It’s only from this understanding that we can now hear Christ’s words for what they truly are: a challenge and an invitation. In condemning divorce, Christ upholds the divine value in giving oneself and receiving anothers self most completely and in the virtue of love: a love that knows no bounds, no end.
So, what is the invitation? To give of oneself so completely to another that we actually mirror the divine love shared within the Trinity. As the Father and Spirit give the Son to us, they share everything of themselves so that the Son can share everything of Himself for our sake. As the Son awaits new life—as He sleeps in death (remember He descended into death for 3 days)—it is the Father and the Spirit who raise Him to new life in the resurrection. They fully give and fully receive each other in their unity, in their friendship, in their life and in their love. That’s our vocation as well: simply do everything you can to uphold such a beautiful life. Yours may not be perfect, but it can be perfected: do everything in your power to live in love and live in God.

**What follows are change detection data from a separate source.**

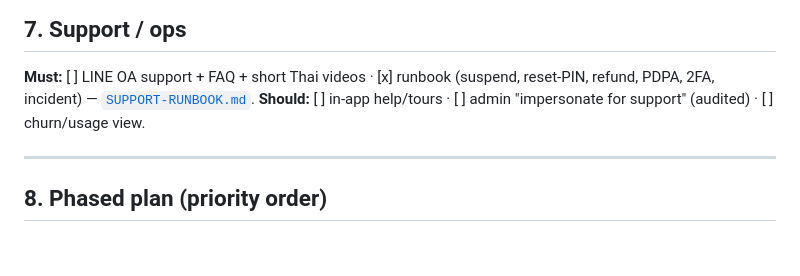
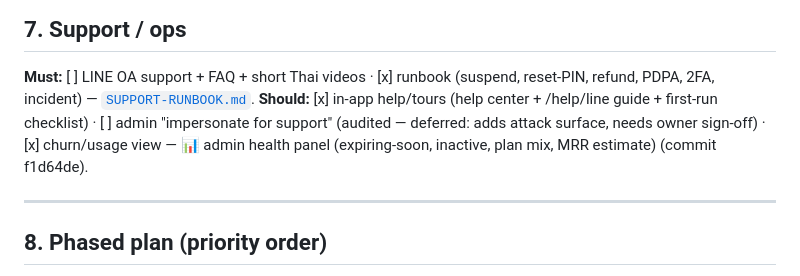
Before and after one commit to chatrk50/mobile-queue, a Markdown page: docs/PROJECT-ROADMAP.md, the part around the change. Rendered like a GitHub page; blank space fills up the shorter version.

Commit message:
docs: roadmap — churn/usage view + in-app help done; impersonation deferred (Should)
Co-Authored-By: Claude Opus 4.8 <noreply@anthropic.com>

```diff
--- a/docs/PROJECT-ROADMAP.md
+++ b/docs/PROJECT-ROADMAP.md
@@ -104,7 +104,10 @@ referrers); GET /admin/api/referrals (commit f3f8d4d).
 ## 7. Support / ops
 **Must:** [ ] LINE OA support + FAQ + short Thai videos · [x] runbook (suspend, reset-PIN, refund,
 PDPA, 2FA, incident) — [`SUPPORT-RUNBOOK.md`](SUPPORT-RUNBOOK.md).
-**Should:** [ ] in-app help/tours · [ ] admin "impersonate for support" (audited) · [ ] churn/usage view.
+**Should:** [x] in-app help/tours (help center + /help/line guide + first-run checklist) ·
+[ ] admin "impersonate for support" (audited — deferred: adds attack surface, needs owner sign-off) ·
+[x] churn/usage view — 📊 admin health panel (expiring-soon, inactive, plan mix, MRR estimate)
+(commit f1d64de).
 
 ---
 
```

So, what’s the challenge? Isn’t it built into the invitation? Isn’t it true that such a love is difficult, is painful, is sometimes “less than rewarding”? The challenge then, is to keep at it. For it is in the determination, in the grit, in the growing out of despair, out of loneliness, out of turmoil that such a love is perfected and reborn.
May God be gracious to each of us this day and in the week to come: may he strengthen you who are married; may he console those who are widowed; and may He encourage and be compassionate to those who are separated or divorced. Only in His life is found our true calling…and His life is filled to overflowing with love, mercy, compassion and peace.